[What to do]
What is needed is an exact copy of every entry, without the pictures.

[Input data]
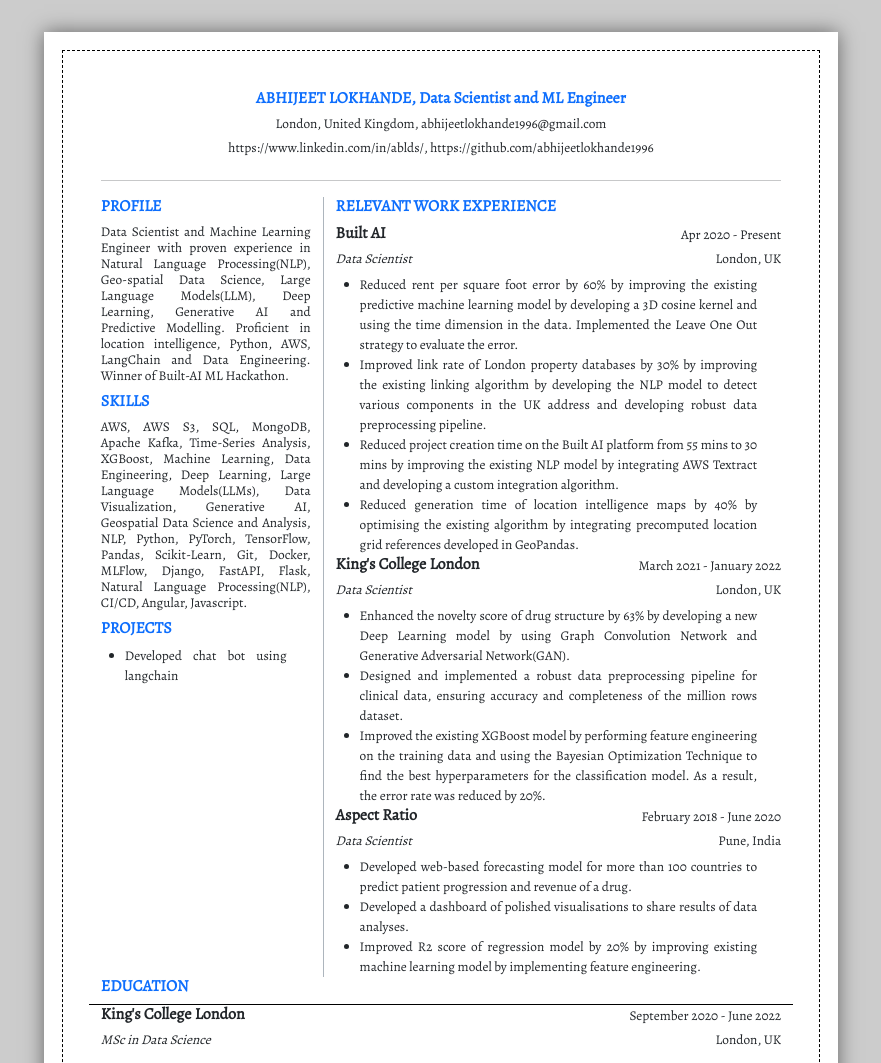
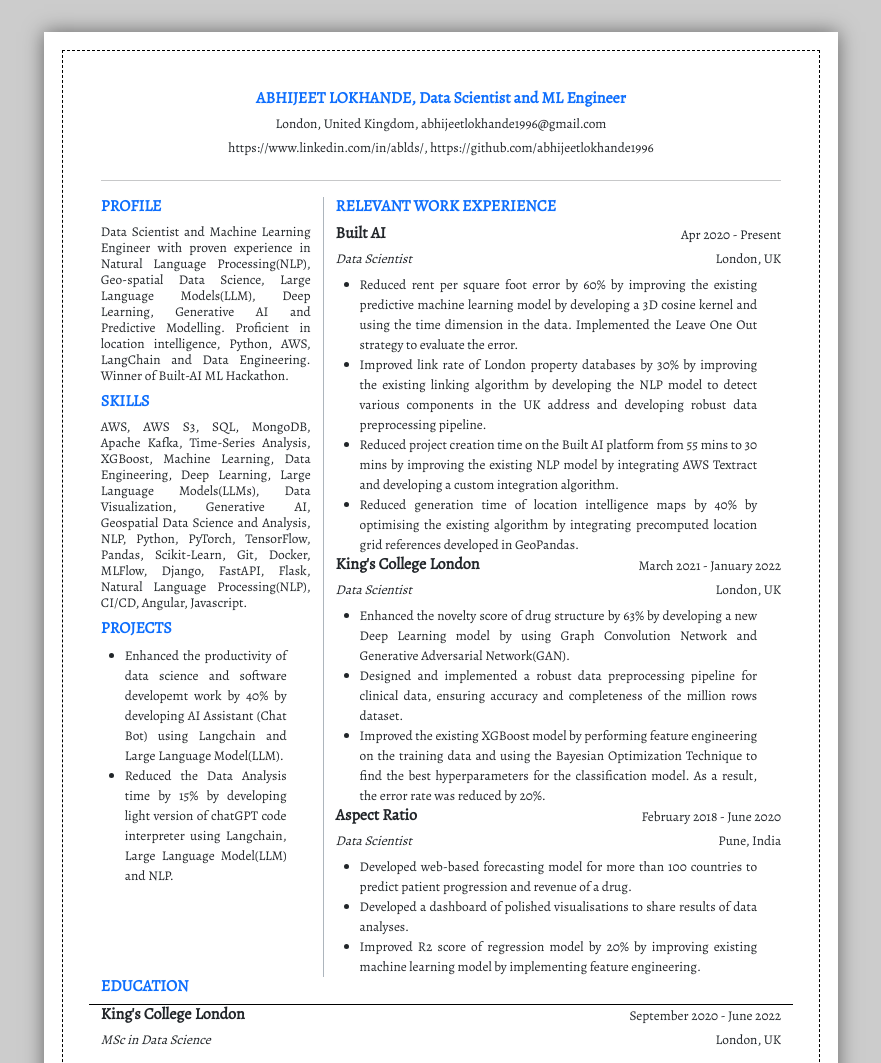
Before and after one commit to abhijeetlokhande1996/my_resume, a plain HTML site: page index_new.html in a window 1280 px wide. Shown: the top 1063 px of the page, without its empty margins (199-1080 px from the left). Drawn offline with nearby package versions, Linux system fonts and the light colour scheme.

Commit message:
new projects added

```diff
--- a/index_new.html
+++ b/index_new.html
@@ -129,7 +129,14 @@
             <div class="col">
               <ul class="list-group mx-4">
                 <li class="f9 text-justify">
-                  Developed chat bot using langchain
+                  Enhanced the productivity of data science and software
+                  developemt work by 40% by developing AI Assistant (Chat Bot)
+                  using Langchain and Large Language Model(LLM).
+                </li>
+                <li class="f9 text-justify">
+                  Reduced the Data Analysis time by 15% by developing light
+                  version of chatGPT code interpreter using Langchain, Large
+                  Language Model(LLM) and NLP.
                 </li>
               </ul>
             </div>
```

[Written solution]
Before and after one commit to abhijeetlokhande1996/my_resume, a plain HTML site: page index_new.html in a window 1280 px wide. Shown: the top 1063 px of the page, without its empty margins (199-1080 px from the left). Drawn offline with nearby package versions, Linux system fonts and the light colour scheme.

Commit message:
new projects added

```diff
--- a/index_new.html
+++ b/index_new.html
@@ -129,7 +129,14 @@
             <div class="col">
               <ul class="list-group mx-4">
                 <li class="f9 text-justify">
-                  Developed chat bot using langchain
+                  Enhanced the productivity of data science and software
+                  developemt work by 40% by developing AI Assistant (Chat Bot)
+                  using Langchain and Large Language Model(LLM).
+                </li>
+                <li class="f9 text-justify">
+                  Reduced the Data Analysis time by 15% by developing light
+                  version of chatGPT code interpreter using Langchain, Large
+                  Language Model(LLM) and NLP.
                 </li>
               </ul>
             </div>
```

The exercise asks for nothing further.